Seams is a personal essay film and animated oral history about borders, identity, and cultures in transition. The project began through a fascination with military parachutes that led me on a historical journey investigating Irish and Northern Irish women’s labor during the Second World War. Told through the voices of women who endured and overcame cultural divisions in neutral Ireland, partitioned Northern Ireland, and war-torn Britain, Seams is a cautionary tale about the dangers of both nationalism and colonialism. Yet it is also a hopeful look at a culture’s movement from conflict toward peace. 


Seams visually weaves the past, the present, the real, and the imagined, through an approach much like a graphic novel, an illustrated travel journal, or a letter to home. A film in three acts with a prologue and a conclusion, the story visually unfolds through portraiture, archival footage, poetic live-action shots of landscapes and buildings, and hand drawn stop-motion animation made with tea and ink on Irish linen. Linen is a significant material in Ireland. It fuelled Northern Ireland’s industrialized economy and was used in much of the war industry for its strength and resilience. 
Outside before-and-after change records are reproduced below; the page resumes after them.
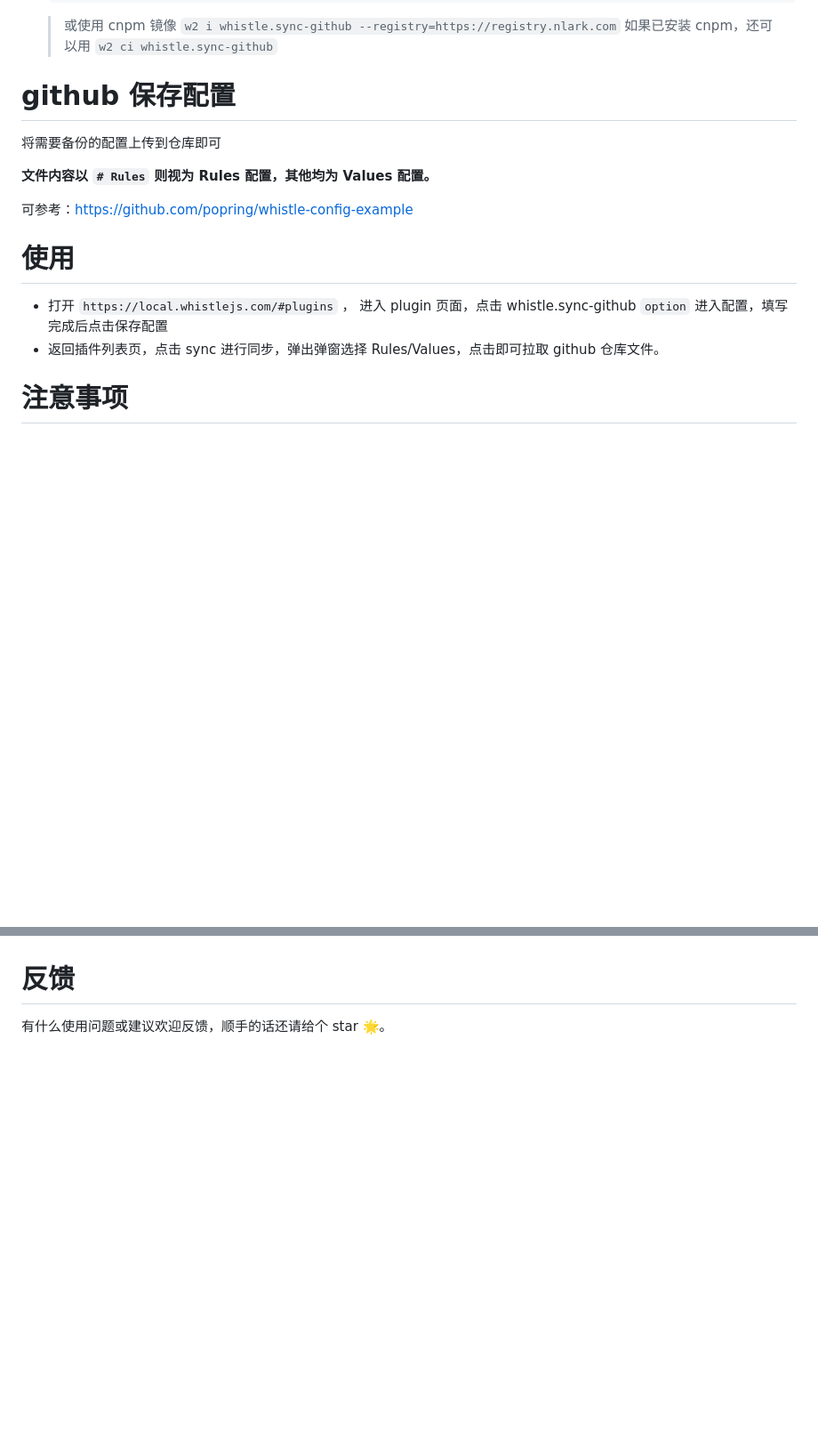
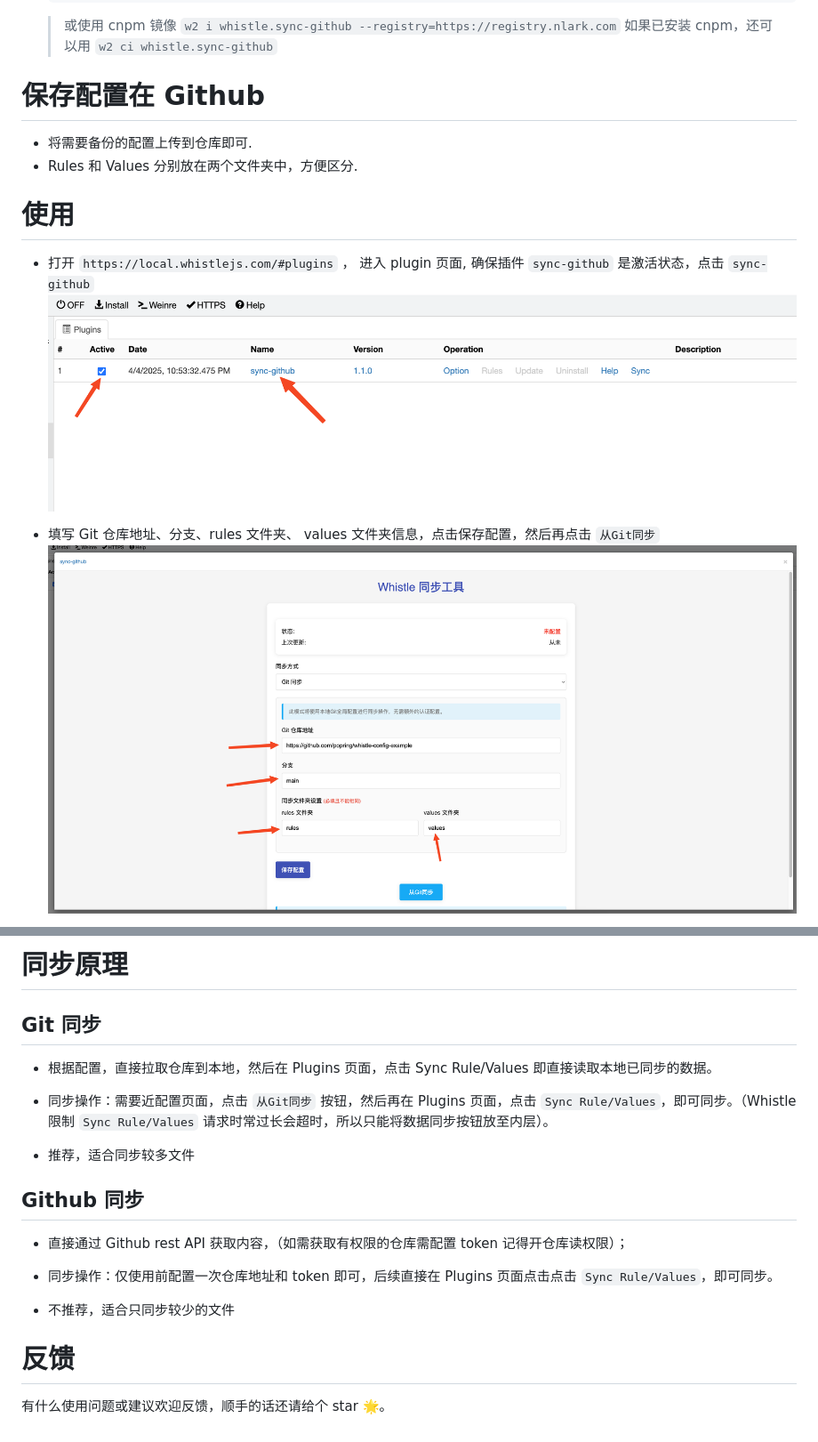
Before and after one commit to popring/whistle.sync-github, a Markdown page: README.md, 2 parts joined by grey strips. Shown: that part at 89% size. GitHub-like rendering; pictures changed too: assets/1.png (added), assets/2.png (added); blank space fills up the shorter version.

```diff
--- a/README.md
+++ b/README.md
@@ -18,18 +18,16 @@
     > 或使用 cnpm 镜像 `w2 i whistle.sync-github --registry=https://registry.nlark.com`
     > 如果已安装 cnpm，还可以用 `w2 ci whistle.sync-github`
 
-# github 保存配置
+# 保存配置在 Github
 
-将需要备份的配置上传到仓库即可
-
-**文件内容以 `# Rules` 则视为 Rules 配置，其他均为 Values 配置。**
-
-可参考：https://github.com/popring/whistle-config-example
+- 将需要备份的配置上传到仓库即可.
+- Rules 和 Values 分别放在两个文件夹中，方便区分.
 
 # 使用
 
-- 打开 `https://local.whistlejs.com/#plugins` ， 进入 plugin 页面，点击 whistle.sync-github `option` 进入配置，填写完成后点击保存配置
-- 返回插件列表页，点击 sync 进行同步，弹出弹窗选择 Rules/Values，点击即可拉取 github 仓库文件。
+- 打开 `https://local.whistlejs.com/#plugins` ， 进入 plugin 页面, 确保插件 `sync-github` 是激活状态，点击 `sync-github`
+![](./assets/1.png)
 
-# 注意事项
+- 填写 Git 仓库地址、分支、rules 文件夹、 values 文件夹信息，点击保存配置，然后再点击 `从Git同步`
+![](./assets/2.png)
 
@@ -38,3 +49,20 @@
+# 同步原理
+
+## Git 同步
+
+- 根据配置，直接拉取仓库到本地，然后在 Plugins 页面，点击 Sync Rule/Values 即直接读取本地已同步的数据。
+
+- 同步操作：需要近配置页面，点击 `从Git同步` 按钮，然后再在 Plugins 页面，点击 `Sync Rule/Values`，即可同步。（Whistle 限制 `Sync Rule/Values` 请求时常过长会超时，所以只能将数据同步按钮放至内层）。
+
+- 推荐，适合同步较多文件
+
+## Github 同步
+
+- 直接通过 Github rest API 获取内容，（如需获取有权限的仓库需配置 token 记得开仓库读权限）；
+
+- 同步操作：仅使用前配置一次仓库地址和 token 即可，后续直接在  Plugins 页面点击点击 `Sync Rule/Values`，即可同步。
+
+- 不推荐，适合只同步较少的文件
 
 # 反馈
 
```
Also changed, not shown: other parts of README.md (+15 -2 lines), assets/3.png (added), assets/4.png (added), assets/5.png (added), assets/6.png (added), 2 other files.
The beauty and the draw of the parachute is the beginning of a look into its creation, its use, and its cultural meaning. It leads me to ask, “Whose hands made this object?” My question sends me on a journey through Ireland and Northern Ireland, unfolding a much larger story than my original inquiry. 

My search leads me to Margaret, a Northern Irish Protestant who sewed the seams of linen parachutes. I also meet Ruby, a Protestant linen mill worker from Belfast, and then Joan and Elsie, two Irish Catholic soldiers in the British Army (ATS) from Co. Cork, and finally Jane, an Irish Catholic nurse in London from Co. Clare.

The women’s stories weave throughout time, as they remember the horrors of the Second World War and the tragedy of the Northern Irish Troubles. The animation makes visceral the women’s testimonies, and we feel the tensions they face as young women workers within a divided, fledgling society during a global war. We journey with them as they speak about the complexities of religious and national discrimination and its alienating affects on their lives. We feel their joy of friendships made across Catholic and Protestant divides, and we mourn the violence that later came from these deep-seated divisions. We look in horror at the human toll of aerial bombardment as Ruby and Jane describe the blood and destruction during the Battle of Britain. We think about war’s aftermath and question our own definitions of “enemy”, as Elsie recounts her experience with the ATS in Hamburg after the war, a city destroyed by Allied firebombing. However, much like the durability of linen, the women maintained a strength, resilience, and incredible love of life in the midst of all of the hardship.

The research advisers to the film include Dr. Mary Muldowney whose book, The Second World War and Irish Women: An Oral History was the first comprehensive look at the war's impact on the lives of Irish women. She is an authority on oral history in Ireland and founding member of the Oral History Network of Ireland.